Common Criteria Evaluation Assurance Levels (EALs) number 1 (lowest) through 7 (highest). The U.S. government and other organizations use them to specify a system's level of proven security. The "proven" part is where the difficulty comes in. As systems grow in size and complexity, so does the difficulty in proving an EAL above 1.
With system virtualization, proving a system's vulnerability to security breaches becomes significantly easier, assuming the virtualization support can be proven secure. This usually isn't difficult because of the hypervisor's small size.
It's then possible to group OSs and applications by their security requirements. Proving that this system meets the design's security requirements may still be a big job on a large system. But additions to the system are now much easier, because only the subsystem where the new addition is placed needs confirmation.
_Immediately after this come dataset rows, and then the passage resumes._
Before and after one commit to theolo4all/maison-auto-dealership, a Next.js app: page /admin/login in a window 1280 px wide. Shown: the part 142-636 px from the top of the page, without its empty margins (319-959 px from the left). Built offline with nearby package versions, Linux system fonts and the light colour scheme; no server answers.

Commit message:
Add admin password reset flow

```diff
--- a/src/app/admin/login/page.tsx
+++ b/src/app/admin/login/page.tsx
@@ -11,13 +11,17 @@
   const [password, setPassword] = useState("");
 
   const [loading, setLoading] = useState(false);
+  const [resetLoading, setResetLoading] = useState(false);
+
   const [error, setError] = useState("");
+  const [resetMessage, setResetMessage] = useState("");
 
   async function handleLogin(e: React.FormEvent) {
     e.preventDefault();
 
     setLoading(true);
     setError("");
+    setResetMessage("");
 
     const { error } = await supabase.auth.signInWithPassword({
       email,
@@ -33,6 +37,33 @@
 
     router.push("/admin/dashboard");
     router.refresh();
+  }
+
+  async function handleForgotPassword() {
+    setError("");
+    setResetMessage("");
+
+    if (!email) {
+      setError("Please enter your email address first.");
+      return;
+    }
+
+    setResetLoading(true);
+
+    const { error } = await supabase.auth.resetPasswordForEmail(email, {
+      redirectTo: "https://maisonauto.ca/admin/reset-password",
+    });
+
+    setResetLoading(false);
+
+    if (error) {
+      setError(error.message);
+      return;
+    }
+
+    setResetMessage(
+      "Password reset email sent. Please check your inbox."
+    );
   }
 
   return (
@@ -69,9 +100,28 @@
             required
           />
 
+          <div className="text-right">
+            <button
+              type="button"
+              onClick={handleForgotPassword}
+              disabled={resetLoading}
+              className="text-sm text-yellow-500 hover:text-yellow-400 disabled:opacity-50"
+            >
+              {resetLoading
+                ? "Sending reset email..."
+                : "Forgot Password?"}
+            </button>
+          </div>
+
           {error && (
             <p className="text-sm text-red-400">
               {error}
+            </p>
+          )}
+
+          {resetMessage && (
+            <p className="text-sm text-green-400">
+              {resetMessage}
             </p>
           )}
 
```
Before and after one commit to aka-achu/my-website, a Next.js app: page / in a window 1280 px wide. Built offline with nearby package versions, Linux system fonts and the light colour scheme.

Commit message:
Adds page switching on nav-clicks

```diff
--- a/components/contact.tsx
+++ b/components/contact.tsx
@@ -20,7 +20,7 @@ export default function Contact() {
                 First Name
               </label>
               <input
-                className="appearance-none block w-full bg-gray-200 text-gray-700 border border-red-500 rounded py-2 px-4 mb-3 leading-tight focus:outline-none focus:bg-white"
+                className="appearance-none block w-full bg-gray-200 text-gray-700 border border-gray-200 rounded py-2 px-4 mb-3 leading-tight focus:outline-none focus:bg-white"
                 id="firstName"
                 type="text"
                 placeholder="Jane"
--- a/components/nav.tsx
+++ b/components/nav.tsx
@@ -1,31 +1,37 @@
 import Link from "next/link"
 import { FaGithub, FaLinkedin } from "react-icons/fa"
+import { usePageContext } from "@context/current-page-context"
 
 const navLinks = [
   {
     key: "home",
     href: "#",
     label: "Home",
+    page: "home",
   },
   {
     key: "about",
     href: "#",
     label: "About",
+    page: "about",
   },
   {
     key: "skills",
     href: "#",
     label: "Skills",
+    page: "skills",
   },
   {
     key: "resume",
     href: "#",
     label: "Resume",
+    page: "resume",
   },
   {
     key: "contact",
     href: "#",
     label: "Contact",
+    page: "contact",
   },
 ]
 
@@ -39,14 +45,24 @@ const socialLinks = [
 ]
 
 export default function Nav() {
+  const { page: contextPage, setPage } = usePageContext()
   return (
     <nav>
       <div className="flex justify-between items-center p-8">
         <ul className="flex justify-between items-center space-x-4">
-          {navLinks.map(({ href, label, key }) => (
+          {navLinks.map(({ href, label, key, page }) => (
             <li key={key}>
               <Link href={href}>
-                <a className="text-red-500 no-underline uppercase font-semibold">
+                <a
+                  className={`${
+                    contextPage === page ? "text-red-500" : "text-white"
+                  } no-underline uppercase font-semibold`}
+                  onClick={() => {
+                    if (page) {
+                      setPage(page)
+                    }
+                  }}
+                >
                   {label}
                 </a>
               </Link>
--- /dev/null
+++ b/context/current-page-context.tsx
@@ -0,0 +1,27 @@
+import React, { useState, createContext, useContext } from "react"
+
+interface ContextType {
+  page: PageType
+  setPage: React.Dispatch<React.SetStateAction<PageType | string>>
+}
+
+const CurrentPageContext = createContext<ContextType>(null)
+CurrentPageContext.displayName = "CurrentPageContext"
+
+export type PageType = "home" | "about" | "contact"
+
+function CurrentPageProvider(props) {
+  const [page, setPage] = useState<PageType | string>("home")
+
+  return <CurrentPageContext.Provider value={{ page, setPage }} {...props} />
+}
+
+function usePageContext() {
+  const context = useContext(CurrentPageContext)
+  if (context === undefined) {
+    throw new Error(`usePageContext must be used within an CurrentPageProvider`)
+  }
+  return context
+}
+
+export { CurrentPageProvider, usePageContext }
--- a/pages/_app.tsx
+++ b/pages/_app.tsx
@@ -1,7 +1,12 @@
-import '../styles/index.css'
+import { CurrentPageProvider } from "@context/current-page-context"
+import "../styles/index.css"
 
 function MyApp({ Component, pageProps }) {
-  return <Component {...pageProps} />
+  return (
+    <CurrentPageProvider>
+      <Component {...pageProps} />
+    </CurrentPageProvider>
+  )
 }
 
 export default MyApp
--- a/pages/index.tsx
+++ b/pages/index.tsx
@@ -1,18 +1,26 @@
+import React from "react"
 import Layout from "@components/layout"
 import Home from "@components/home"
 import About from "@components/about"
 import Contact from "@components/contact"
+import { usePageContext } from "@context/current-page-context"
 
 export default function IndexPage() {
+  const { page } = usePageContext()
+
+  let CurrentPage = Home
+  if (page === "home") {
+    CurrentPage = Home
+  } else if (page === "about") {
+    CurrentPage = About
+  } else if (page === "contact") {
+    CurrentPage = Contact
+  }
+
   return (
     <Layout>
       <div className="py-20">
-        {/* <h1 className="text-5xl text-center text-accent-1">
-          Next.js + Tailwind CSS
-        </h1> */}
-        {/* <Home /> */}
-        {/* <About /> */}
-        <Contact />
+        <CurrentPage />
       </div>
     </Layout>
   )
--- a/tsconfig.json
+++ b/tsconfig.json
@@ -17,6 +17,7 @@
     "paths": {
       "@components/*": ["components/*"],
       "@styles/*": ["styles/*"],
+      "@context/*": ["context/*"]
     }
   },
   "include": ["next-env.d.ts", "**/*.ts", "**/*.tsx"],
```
Virtualization also makes policy-based security easier to implement for the same reason. A system manager can set up a new virtual space for a user or customer that's isolated from other OSs and applications. Likewise, it's now much easier to change while the system is running.